Segment Start: Data for this task

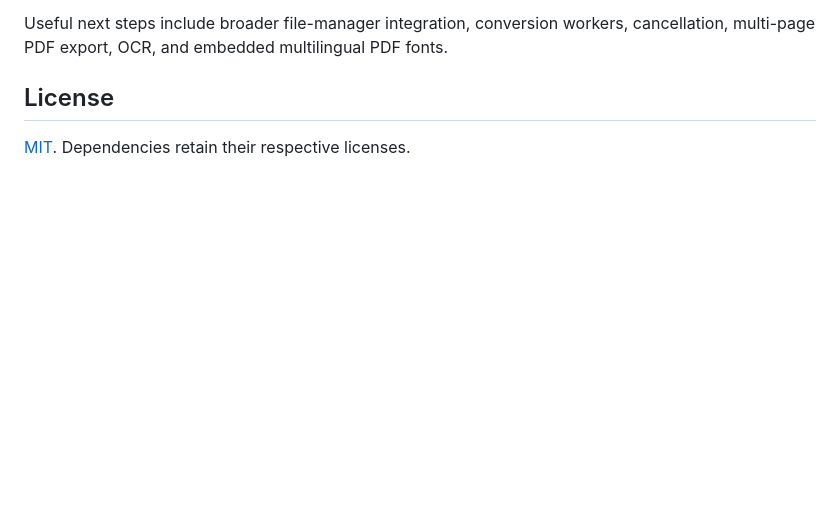
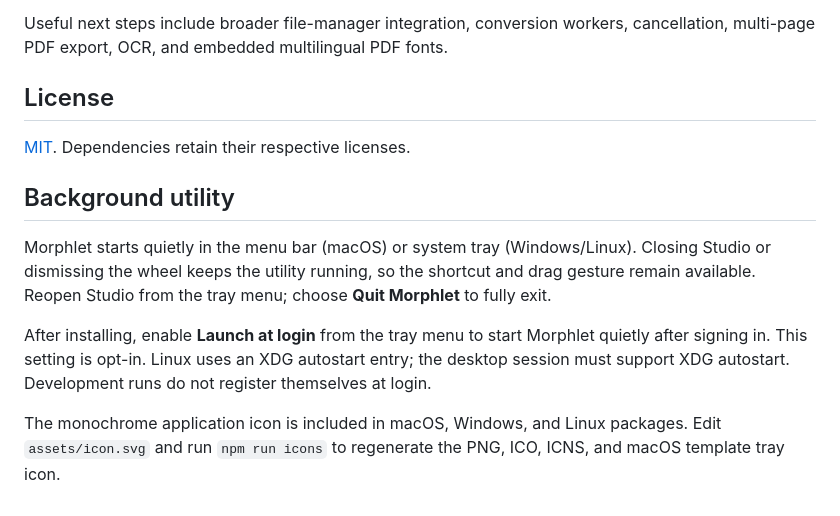
Before and after one commit to the-mayankjha/morphlet, a Markdown page: README.md, the part around the change. GitHub-like rendering; blank space fills up the shorter version.

Commit message:
feat: add app icons and persistent background utility mode

```diff
--- a/README.md
+++ b/README.md
@@ -221,3 +221,11 @@ Useful next steps include broader file-manager integration, conversion workers,
 ## License
 
 [MIT](LICENSE). Dependencies retain their respective licenses.
+
+## Background utility
+
+Morphlet starts quietly in the menu bar (macOS) or system tray (Windows/Linux). Closing Studio or dismissing the wheel keeps the utility running, so the shortcut and drag gesture remain available. Reopen Studio from the tray menu; choose **Quit Morphlet** to fully exit.
+
+After installing, enable **Launch at login** from the tray menu to start Morphlet quietly after signing in. This setting is opt-in. Linux uses an XDG autostart entry; the desktop session must support XDG autostart. Development runs do not register themselves at login.
+
+The monochrome application icon is included in macOS, Windows, and Linux packages. Edit `assets/icon.svg` and run `npm run icons` to regenerate the PNG, ICO, ICNS, and macOS template tray icon.
```
Also changed, not shown: docs/releases/v0.2.3.md (added, +6 -0 lines), assets/icon.png (added), assets/trayTemplate.png (added), 11 other files.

Segment End: Data for this task

> **Work to complete**
Each entry shown above must be quoted exactly, with its pictures left out.

> **Answer area**
Before and after one commit to the-mayankjha/morphlet, a Markdown page: README.md, the part around the change. GitHub-like rendering; blank space fills up the shorter version.

Commit message:
feat: add app icons and persistent background utility mode

```diff
--- a/README.md
+++ b/README.md
@@ -221,3 +221,11 @@ Useful next steps include broader file-manager integration, conversion workers,
 ## License
 
 [MIT](LICENSE). Dependencies retain their respective licenses.
+
+## Background utility
+
+Morphlet starts quietly in the menu bar (macOS) or system tray (Windows/Linux). Closing Studio or dismissing the wheel keeps the utility running, so the shortcut and drag gesture remain available. Reopen Studio from the tray menu; choose **Quit Morphlet** to fully exit.
+
+After installing, enable **Launch at login** from the tray menu to start Morphlet quietly after signing in. This setting is opt-in. Linux uses an XDG autostart entry; the desktop session must support XDG autostart. Development runs do not register themselves at login.
+
+The monochrome application icon is included in macOS, Windows, and Linux packages. Edit `assets/icon.svg` and run `npm run icons` to regenerate the PNG, ICO, ICNS, and macOS template tray icon.
```
Also changed, not shown: docs/releases/v0.2.3.md (added, +6 -0 lines), assets/icon.png (added), assets/trayTemplate.png (added), 11 other files.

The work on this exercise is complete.